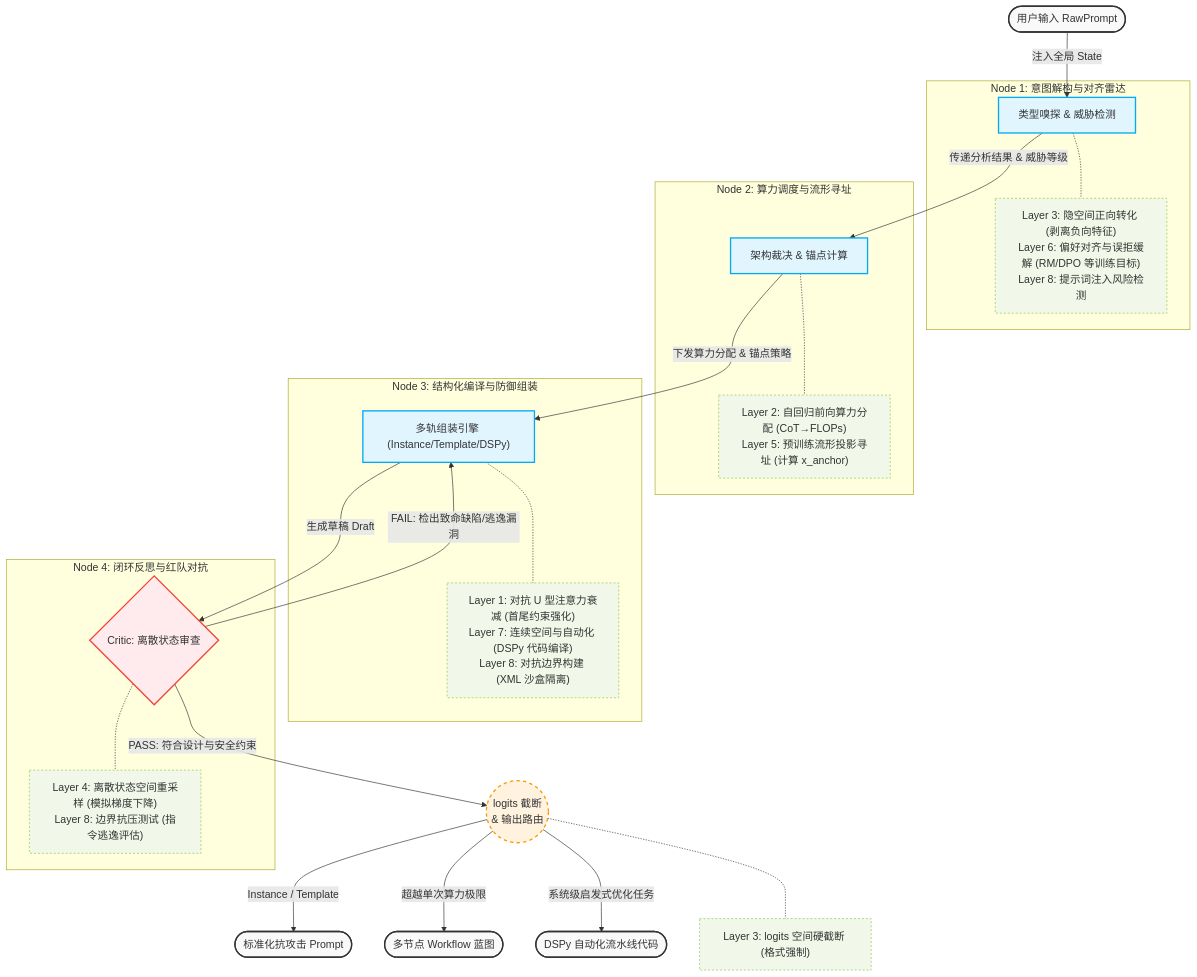
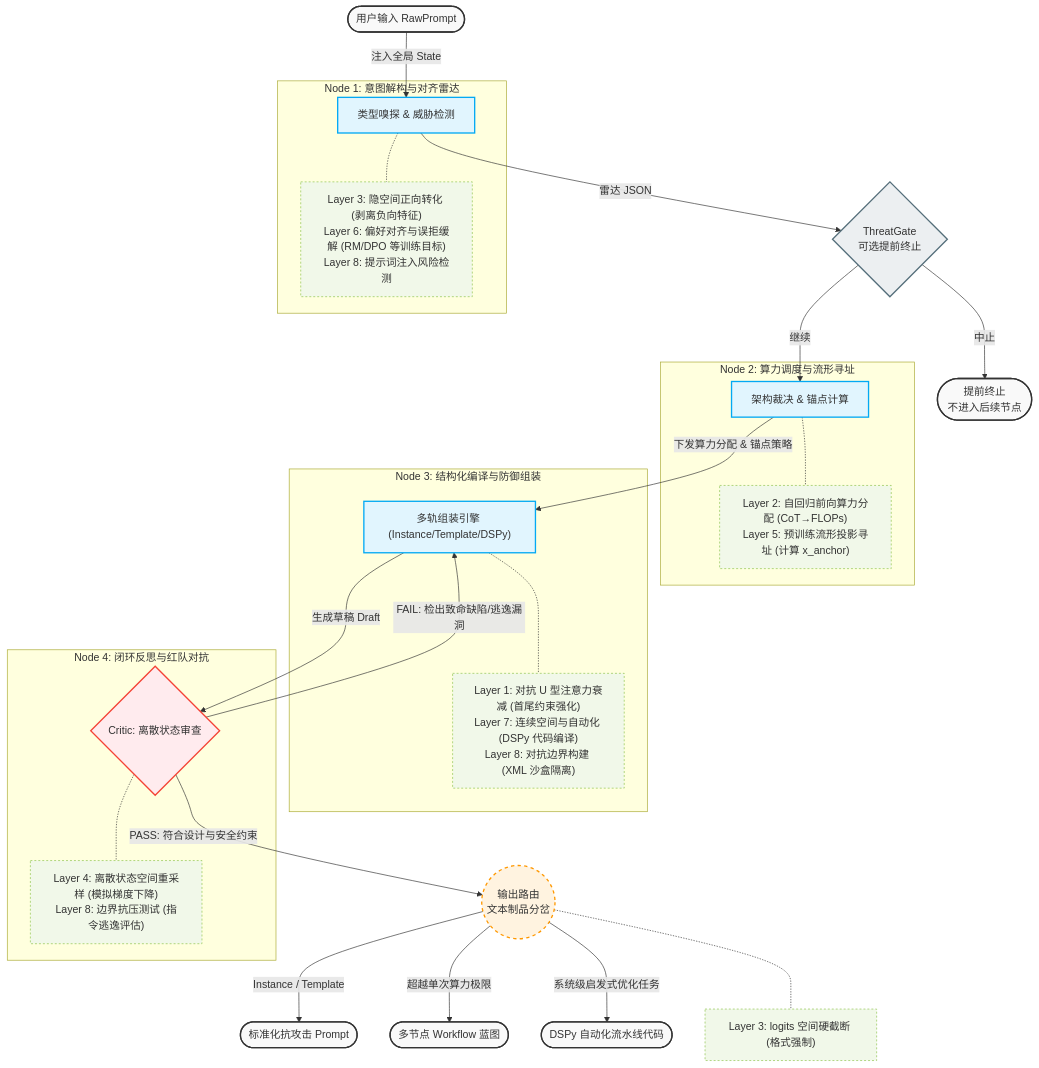
One commit to RimmonXIA/Prompt_Polisher changed the diagram in docs/THEORY.zh.md. Above: the diagram before and after it, drawn with Mermaid. The commit also changed other lines of this file and 2 other files, not shown here.

First line of the commit message:
refactor: update README and THEORY.zh.md for ThreatGate integration

````diff
--- a/docs/THEORY.zh.md
+++ b/docs/THEORY.zh.md
@@ -9,71 +9,75 @@
 ```mermaid
 graph TD
     %% 定义样式
     classDef inputOutput fill:#f9f9f9,stroke:#333,stroke-width:2px;
     classDef node fill:#e1f5fe,stroke:#03a9f4,stroke-width:2px;
     classDef critic fill:#ffebee,stroke:#f44336,stroke-width:2px;
     classDef routing fill:#fff3e0,stroke:#ff9800,stroke-width:2px,stroke-dasharray: 5 5;
     classDef theory fill:#f1f8e9,stroke:#8bc34a,stroke-width:1px,stroke-dasharray: 3 3;
+    classDef gate fill:#eceff1,stroke:#546e7a,stroke-width:2px;
 
     %% 输入
     Input(["用户输入 RawPrompt"])
 
     %% Node 1
     subgraph S1 ["Node 1: 意图解构与对齐雷达"]
         N1["类型嗅探 & 威胁检测"]
         T1["Layer 3: 隐空间正向转化 (剥离负向特征)<br>Layer 6: 偏好对齐与误拒缓解 (RM/DPO 等训练目标)<br>Layer 8: 提示词注入风险检测"]
         N1 -.- T1
     end
 
     %% Node 2
     subgraph S2 ["Node 2: 算力调度与流形寻址"]
         N2["架构裁决 & 锚点计算"]
         T2["Layer 2: 自回归前向算力分配 (CoT→FLOPs)<br>Layer 5: 预训练流形投影寻址 (计算 x_anchor)"]
         N2 -.- T2
     end
 
     %% Node 3
     subgraph S3 ["Node 3: 结构化编译与防御组装"]
         N3["多轨组装引擎 (Instance/Template/DSPy)"]
         T3["Layer 1: 对抗 U 型注意力衰减 (首尾约束强化)<br>Layer 7: 连续空间与自动化 (DSPy 代码编译)<br>Layer 8: 对抗边界构建 (XML 沙盒隔离)"]
         N3 -.- T3
     end
 
     %% Node 4
     subgraph S4 ["Node 4: 闭环反思与红队对抗"]
         N4{"Critic: 离散状态审查"}
         T4["Layer 4: 离散状态空间重采样 (模拟梯度下降)<br>Layer 8: 边界抗压测试 (指令逃逸评估)"]
         N4 -.- T4
     end
 
     %% 输出
     Output1(["标准化抗攻击 Prompt"])
     Output2(["多节点 Workflow 蓝图"])
     Output3(["DSPy 自动化流水线代码"])
 
     %% 流程连接
     Input -->|注入全局 State| N1
-    N1 -->|传递分析结果 & 威胁等级| N2
+    N1 -->|雷达 JSON| Gate{"ThreatGate<br>可选提前终止"}
+    Gate -->|继续| N2
+    Gate -->|中止| Abort(["提前终止<br>不进入后续节点"])
     N2 -->|下发算力分配 & 锚点策略| N3
     N3 -->|生成草稿 Draft| N4
     
     %% 路由循环
     N4 -->|FAIL: 检出致命缺陷/逃逸漏洞| N3
-    N4 -->|PASS: 符合设计与安全约束| Router(("logits 截断<br>& 输出路由"))
+    N4 -->|PASS: 符合设计与安全约束| Router(("输出路由<br>文本制品分岔"))
 
     %% 分发
     Router -->|Instance / Template| Output1
     Router -->|超越单次算力极限| Output2
     Router -->|系统级启发式优化任务| Output3
 
     %% Layer 6 logits 补充
     T_Logits["Layer 3: logits 空间硬截断 (格式强制)"]
     Router -.- T_Logits
 
     %% 应用样式
-    class Input,Output1,Output2,Output3 inputOutput;
+    class Input,Output1,Output2,Output3,Abort inputOutput;
     class N1,N2,N3 node;
     class N4 critic;
+    class Gate gate;
     class Router routing;
     class T1,T2,T3,T4,T_Logits theory;
 ```
````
=====
Scan the records above for the string "DSPy", then report every line that contains it.

         N3["多轨组装引擎 (Instance/Template/DSPy)"]
         T3["Layer 1: 对抗 U 型注意力衰减 (首尾约束强化)<br>Layer 7: 连续空间与自动化 (DSPy 代码编译)<br>Layer 8: 对抗边界构建 (XML 沙盒隔离)"]
     Output3(["DSPy 自动化流水线代码"])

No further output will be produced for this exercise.